Turkey is a land of sun, sea, and coffee. Within an hour’s drive you can go from hitting snowy slopes to warming up on the golden sands of the Mediterranean. While you can get lost wandering through ancient city streets, friendly locals will make sure you are never far from honey-sweet baklava and a game of backgammon.
Any activity that you could possibly want to try, Turkey has. Ever wanted to jump off a cliff? Just head to the coasts of the Mediterranean Sea, Aegean Sea, Sea of Marmara, or Black Sea. Feel a burning need to explore an underground city that is tens of meters below the surface? Head right over to the Cappadocian region and test your capacity for claustrophobia. Turkey is full of adventures waiting for you to discover.
In order to get around the pesky three-month-only visa, try your hand at teaching English. You can apply to the public school system, private boarding schools, or language schools. If you do not have an education degree, your best bet as a native English speaker is to get a TEFL or TESOL certificate which will give you the credentials to be a viable candidate.
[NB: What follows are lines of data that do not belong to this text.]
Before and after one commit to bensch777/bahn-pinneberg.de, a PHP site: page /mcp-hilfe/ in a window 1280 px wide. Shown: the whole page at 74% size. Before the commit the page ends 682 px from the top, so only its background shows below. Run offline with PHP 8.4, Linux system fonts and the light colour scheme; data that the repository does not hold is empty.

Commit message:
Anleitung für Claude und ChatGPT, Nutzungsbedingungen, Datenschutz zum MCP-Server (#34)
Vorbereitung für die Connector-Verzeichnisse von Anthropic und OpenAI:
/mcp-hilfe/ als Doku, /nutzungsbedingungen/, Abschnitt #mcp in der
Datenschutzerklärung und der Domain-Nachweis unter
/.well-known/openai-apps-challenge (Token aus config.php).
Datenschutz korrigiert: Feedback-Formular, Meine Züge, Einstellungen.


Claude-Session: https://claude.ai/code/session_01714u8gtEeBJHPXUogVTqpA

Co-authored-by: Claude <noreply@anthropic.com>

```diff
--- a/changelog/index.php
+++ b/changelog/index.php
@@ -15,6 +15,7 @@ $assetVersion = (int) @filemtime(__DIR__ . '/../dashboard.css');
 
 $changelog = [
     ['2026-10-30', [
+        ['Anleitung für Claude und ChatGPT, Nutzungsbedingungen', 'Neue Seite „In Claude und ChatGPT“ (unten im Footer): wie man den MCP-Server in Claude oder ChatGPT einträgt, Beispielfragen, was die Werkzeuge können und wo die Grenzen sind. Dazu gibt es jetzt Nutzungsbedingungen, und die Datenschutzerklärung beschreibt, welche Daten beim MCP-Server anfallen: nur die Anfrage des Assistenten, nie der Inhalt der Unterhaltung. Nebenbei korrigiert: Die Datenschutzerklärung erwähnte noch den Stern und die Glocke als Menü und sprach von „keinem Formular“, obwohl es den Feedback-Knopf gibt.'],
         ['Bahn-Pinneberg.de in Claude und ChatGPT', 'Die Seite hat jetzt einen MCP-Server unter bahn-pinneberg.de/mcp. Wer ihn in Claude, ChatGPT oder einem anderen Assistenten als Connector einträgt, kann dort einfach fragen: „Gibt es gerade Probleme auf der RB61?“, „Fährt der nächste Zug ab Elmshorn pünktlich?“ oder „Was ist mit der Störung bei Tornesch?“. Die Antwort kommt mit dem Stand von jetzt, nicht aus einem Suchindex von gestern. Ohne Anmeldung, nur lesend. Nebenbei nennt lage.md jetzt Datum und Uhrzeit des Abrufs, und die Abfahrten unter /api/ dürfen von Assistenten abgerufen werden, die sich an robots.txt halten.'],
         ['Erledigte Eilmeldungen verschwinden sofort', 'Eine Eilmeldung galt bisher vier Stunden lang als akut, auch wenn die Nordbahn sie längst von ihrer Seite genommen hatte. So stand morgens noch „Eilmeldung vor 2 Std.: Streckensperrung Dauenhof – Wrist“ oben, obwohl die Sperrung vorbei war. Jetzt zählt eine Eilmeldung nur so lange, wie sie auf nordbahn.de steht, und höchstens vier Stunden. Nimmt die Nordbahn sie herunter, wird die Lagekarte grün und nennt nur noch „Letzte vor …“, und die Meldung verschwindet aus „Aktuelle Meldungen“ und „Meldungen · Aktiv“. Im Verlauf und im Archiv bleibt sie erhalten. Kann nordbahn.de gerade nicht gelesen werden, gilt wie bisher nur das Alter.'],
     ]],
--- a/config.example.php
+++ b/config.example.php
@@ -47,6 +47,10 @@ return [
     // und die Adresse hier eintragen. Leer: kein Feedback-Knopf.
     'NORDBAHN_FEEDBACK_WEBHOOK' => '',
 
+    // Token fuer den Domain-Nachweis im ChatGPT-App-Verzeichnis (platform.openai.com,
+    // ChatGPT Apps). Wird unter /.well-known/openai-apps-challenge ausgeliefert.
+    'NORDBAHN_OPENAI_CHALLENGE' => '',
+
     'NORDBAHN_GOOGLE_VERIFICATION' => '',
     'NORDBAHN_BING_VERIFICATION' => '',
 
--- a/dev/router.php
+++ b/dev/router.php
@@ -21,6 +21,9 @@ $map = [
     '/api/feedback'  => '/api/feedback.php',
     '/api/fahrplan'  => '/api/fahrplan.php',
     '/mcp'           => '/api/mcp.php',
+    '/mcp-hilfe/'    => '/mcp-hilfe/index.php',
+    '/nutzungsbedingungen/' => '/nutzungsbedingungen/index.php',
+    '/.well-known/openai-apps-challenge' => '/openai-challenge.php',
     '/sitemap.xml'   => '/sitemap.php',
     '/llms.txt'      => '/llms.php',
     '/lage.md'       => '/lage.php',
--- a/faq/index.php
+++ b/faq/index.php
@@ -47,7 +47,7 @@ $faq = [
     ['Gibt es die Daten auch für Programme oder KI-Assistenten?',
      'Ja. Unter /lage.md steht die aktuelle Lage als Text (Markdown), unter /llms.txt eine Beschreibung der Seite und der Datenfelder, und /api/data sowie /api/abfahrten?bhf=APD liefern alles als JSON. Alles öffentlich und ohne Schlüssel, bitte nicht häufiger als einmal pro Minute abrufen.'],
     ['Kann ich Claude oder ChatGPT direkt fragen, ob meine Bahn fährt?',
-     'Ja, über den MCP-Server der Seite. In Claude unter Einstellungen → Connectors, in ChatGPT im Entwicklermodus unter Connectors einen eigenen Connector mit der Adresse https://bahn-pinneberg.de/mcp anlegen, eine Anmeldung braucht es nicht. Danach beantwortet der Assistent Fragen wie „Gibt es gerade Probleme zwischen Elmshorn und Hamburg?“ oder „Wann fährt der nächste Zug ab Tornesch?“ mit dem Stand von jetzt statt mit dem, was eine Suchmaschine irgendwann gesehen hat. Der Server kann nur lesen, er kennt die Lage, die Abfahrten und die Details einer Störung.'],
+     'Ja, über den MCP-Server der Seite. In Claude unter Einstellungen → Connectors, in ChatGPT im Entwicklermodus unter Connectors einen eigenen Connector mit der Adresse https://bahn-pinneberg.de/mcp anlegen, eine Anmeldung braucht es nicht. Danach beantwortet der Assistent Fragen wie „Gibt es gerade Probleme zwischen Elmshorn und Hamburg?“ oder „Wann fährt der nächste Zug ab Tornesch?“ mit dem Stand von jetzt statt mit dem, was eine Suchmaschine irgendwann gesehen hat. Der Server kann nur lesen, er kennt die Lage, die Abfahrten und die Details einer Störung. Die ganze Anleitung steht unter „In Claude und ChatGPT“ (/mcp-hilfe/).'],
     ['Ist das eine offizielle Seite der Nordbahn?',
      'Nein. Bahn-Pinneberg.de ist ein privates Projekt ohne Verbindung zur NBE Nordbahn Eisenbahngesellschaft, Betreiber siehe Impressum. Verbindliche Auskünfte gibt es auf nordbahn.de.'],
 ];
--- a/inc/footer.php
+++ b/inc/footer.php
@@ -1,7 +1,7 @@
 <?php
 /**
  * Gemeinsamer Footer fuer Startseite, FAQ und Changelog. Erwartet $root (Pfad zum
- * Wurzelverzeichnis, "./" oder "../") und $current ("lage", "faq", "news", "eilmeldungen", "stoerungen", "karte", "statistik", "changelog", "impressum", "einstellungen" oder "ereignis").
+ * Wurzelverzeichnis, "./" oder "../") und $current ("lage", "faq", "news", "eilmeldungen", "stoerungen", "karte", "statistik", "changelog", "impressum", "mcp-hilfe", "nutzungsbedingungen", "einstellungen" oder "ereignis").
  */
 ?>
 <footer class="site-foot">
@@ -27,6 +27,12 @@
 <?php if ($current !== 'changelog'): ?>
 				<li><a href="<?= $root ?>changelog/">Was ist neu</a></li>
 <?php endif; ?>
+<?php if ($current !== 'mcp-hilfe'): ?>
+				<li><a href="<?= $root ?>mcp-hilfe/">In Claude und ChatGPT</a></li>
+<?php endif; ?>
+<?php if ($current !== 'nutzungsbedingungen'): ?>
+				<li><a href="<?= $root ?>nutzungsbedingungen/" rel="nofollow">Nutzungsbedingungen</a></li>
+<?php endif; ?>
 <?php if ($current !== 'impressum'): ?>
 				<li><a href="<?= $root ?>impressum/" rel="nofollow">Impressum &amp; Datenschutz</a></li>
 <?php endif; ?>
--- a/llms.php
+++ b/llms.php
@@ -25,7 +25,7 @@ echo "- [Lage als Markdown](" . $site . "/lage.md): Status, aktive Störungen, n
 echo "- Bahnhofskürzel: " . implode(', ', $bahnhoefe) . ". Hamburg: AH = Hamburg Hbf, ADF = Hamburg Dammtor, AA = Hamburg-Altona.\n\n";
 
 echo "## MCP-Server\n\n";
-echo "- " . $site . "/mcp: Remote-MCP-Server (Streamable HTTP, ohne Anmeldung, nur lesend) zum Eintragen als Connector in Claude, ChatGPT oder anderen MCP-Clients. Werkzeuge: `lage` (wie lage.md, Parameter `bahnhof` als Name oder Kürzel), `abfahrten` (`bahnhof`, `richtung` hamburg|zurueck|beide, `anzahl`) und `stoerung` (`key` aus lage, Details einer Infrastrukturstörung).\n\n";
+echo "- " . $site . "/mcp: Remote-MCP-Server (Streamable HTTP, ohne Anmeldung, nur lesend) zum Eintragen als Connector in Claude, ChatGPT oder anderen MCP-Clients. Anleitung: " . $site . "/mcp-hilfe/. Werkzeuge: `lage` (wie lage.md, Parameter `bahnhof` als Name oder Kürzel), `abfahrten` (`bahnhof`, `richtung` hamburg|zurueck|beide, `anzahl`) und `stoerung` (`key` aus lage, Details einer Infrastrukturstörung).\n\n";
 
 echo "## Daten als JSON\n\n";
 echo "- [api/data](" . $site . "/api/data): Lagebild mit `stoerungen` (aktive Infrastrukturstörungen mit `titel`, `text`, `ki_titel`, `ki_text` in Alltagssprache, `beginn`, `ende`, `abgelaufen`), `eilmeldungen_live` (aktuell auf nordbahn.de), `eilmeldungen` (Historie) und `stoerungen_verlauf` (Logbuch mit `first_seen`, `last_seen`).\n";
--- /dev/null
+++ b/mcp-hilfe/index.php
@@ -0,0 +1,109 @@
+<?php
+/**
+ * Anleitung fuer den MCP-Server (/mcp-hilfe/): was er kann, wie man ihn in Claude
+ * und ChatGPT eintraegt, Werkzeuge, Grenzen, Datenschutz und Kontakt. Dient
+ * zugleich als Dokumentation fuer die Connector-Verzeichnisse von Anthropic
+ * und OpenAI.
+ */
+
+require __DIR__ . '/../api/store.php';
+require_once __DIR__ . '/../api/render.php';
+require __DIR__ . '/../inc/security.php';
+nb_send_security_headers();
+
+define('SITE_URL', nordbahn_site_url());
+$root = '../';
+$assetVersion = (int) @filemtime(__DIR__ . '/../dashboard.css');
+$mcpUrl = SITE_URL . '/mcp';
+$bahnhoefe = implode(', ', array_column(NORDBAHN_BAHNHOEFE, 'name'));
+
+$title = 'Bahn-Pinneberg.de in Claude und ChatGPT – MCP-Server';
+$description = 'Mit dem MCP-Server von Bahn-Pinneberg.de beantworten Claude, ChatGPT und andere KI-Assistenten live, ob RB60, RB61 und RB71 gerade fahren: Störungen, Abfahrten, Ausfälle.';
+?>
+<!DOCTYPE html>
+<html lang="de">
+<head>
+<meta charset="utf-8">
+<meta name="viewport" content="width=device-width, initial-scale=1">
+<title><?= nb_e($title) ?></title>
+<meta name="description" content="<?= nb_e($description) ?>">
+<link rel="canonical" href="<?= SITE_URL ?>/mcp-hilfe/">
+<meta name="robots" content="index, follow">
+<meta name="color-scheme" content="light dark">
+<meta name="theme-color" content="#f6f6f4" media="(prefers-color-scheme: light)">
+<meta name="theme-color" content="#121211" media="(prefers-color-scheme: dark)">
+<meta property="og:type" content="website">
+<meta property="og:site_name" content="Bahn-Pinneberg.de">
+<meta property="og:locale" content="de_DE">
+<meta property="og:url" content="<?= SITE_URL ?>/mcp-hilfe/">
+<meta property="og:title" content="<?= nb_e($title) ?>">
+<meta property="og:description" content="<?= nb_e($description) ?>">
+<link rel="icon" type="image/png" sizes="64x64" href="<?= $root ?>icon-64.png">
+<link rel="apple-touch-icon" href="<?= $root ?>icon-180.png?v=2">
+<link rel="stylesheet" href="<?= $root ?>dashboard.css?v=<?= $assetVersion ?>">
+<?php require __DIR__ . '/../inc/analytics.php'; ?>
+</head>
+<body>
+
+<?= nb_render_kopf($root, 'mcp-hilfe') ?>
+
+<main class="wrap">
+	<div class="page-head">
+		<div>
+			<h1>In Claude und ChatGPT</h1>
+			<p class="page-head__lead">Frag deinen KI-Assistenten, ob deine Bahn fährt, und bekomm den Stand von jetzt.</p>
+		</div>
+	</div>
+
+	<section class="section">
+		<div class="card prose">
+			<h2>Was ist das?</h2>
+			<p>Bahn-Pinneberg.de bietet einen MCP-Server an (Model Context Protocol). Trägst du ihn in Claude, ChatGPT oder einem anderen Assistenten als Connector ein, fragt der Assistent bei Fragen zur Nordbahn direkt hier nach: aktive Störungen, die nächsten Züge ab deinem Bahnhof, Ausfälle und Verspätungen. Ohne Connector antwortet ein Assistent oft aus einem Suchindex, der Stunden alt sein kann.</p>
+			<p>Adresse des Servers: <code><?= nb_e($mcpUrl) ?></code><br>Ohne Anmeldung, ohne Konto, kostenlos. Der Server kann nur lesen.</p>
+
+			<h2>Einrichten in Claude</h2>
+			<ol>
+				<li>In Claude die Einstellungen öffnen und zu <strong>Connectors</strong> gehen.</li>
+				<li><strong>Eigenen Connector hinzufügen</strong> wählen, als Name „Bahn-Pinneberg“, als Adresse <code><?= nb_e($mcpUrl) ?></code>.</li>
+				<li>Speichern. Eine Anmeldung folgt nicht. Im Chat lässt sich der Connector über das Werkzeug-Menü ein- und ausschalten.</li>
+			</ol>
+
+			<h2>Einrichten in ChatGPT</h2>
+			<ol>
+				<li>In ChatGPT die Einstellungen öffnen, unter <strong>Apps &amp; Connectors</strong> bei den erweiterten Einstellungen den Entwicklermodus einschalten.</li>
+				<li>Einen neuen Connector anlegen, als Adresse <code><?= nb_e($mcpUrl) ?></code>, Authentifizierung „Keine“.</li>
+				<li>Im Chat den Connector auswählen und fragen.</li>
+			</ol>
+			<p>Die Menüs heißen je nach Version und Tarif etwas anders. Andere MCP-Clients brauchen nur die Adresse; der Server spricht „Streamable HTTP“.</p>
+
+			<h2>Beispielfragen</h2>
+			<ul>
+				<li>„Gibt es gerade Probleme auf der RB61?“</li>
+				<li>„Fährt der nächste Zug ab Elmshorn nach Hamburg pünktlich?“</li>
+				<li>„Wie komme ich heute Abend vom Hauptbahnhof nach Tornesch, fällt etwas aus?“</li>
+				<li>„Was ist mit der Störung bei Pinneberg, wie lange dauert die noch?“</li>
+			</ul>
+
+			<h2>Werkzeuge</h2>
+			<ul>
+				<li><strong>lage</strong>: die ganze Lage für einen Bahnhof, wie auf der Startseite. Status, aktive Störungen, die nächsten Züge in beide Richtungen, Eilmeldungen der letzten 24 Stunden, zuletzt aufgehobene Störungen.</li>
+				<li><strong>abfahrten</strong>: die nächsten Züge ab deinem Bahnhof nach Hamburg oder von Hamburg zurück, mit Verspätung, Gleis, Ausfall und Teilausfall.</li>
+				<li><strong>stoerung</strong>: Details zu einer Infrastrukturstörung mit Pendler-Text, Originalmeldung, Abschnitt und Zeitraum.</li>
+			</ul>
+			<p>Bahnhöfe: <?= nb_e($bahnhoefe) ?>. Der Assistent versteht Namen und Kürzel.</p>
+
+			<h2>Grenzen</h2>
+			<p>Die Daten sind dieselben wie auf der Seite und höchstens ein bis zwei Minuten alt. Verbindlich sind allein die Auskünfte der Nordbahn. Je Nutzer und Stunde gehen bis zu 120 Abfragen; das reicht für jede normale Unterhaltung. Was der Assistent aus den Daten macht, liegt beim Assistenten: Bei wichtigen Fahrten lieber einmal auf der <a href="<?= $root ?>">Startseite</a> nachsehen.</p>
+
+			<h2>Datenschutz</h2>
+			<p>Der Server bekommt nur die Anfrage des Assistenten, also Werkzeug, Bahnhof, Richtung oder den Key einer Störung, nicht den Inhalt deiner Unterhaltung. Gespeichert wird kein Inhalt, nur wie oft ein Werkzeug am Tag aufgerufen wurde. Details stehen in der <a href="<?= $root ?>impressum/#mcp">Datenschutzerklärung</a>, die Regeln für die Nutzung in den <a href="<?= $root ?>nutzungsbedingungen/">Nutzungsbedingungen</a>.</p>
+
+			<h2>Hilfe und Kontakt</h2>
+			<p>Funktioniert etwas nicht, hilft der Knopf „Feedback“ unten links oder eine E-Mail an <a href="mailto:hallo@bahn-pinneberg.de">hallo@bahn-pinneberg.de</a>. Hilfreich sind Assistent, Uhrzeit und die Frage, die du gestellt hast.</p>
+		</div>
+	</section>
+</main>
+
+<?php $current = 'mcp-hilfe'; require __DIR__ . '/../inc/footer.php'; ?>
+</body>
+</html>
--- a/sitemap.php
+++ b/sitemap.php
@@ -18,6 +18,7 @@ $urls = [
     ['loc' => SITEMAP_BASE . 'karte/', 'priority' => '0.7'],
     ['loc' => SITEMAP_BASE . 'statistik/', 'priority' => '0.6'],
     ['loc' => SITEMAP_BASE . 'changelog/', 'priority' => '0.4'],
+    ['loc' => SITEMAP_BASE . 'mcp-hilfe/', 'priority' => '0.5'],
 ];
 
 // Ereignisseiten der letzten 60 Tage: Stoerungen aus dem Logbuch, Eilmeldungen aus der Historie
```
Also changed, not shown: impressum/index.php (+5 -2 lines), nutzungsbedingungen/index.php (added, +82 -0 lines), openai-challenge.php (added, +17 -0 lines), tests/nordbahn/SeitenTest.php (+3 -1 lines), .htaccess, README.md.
There are in-country courses which will help you in job placement. These are usually concentrated around Istanbul and Ankara with placements that cover the entire country. The benefit of this option is that you can use school breaks to travel.
Turkish is a beautiful language but also exceedingly difficult. Face this challenge and learn Turkish! Enrolling in a language program will provide you with a one year student visa and residency permit. It will also allow you to learn Turkish culture in a way that most people do not experience. This option opens up a whole realm of new friendships and provides a leg-up while haggling in the numerous bazaars that populate every city. There are language centers all around the country but you will find the most comprehensive programs in Istanbul, Ankara, and the Izmir region.
There are plenty of volunteer opportunities in Turkey. These range from language exchanges to farming to cultural preservation. With archeological sites popping up all around the country (Pluto’s Gate was just discovered in south-western Turkey) volunteers are needed to help with digs and to aid in minimizing environmental spillover. This option really allows you to explore the historical centers of Turkey.
Outdoor sports abound in Turkey. You can dive, ski, paraglide, sail, ride a horse, drive an ATV, and fly up in a hot air balloon. Trekking and hikes are common in every region. While some areas are overrun with tourists, you may find yourself the lone outsider in many others. Safely push your limits and make sure to document all of your escapades as you explore all that Turkey has to offer. This is the option for those who are out for adrenaline rushes and the thrill of accomplishment.
With so much to choose from, getting started on your journey can seem daunting. Never fear, no matter what you decide, you can always incorporate different gap year options into your grand plan. Start out with a list of goals that you would like to accomplish. With that done, research the different regions and come up with a few destinations that you simply cannot pass up. Always come up with a budget and try to divvy it up monthly. Depending on what options you choose for your gap year, figure out your travel plans and how feasible it will be to take some time off to see the rest of the country.
Cost of Living
Overall, living in Turkey is cheaper than in the US. Fresh vegetables and fruit are quite inexpensive, especially when purchased in outdoor markets. They are sold by weight and local produce will only run you about a dollar for a kilo. This is huge tip for saving money during your travels. Alcohol is very expensive in Turkey because there is a high alcohol tax. Try to go for local alcohols and take advantage of duty free areas. Meals can range from a couple of dollars to hundreds depending on the restaurant. Take the time to look for hole-in-the-wall family-run joints since they are better quality for a lower cost. Rent tends to be cheaper and you can find a range that goes from a couple of hundred dollars a month to upwards of a thousand.
Culture and Etiquette
While the population is 99% Muslim, Turkey has a secular government. If you go into a mosque, make sure to have your shoulders and legs covered. Most mosques will provide scarves for you to drape around yourself if you are dressed indecently.
Turks are very friendly and people will often lead you directly to where you need to go if you ask for directions. They also love children and are not uncomfortable about approaching babies in order to exclaim over their cuteness.
Çay, Turkish black tea, is a way of life. It is pronounced chai and you will often see people clustered outside playing a game of backgammon while drinking it. Don’t be fooled by apple tea. That is a powder concoction made for tourists who didn’t like the bitterness of the black tea.
Health and Safety
Turkey is a generally safe place, but watch out for pickpockets in the crowded areas of tourist destinations. Keep an eye on your wallet and purse and make sure to leave your passport in a safe place.
There are scams around Istiklal Street in Istanbul where locals will lure unsuspecting tourists into clubs and then slap them with a thousand-dollar bill. Exercise caution and make sure to always ask for menu prices first.
Turkey is a phenomenal country that will suck you in and leave you wanting more. Spanning two continents, this is a wonderful way to explore east and west, European and Middle Eastern. Whether you are hooked on the food, the culture, or the activities, if you choose to spend your gap year here, you won’t want to leave. Home to thousands of ruins, countless types of baklava, and a whole host of outdoor adventures, you won’t regret taking the plunge.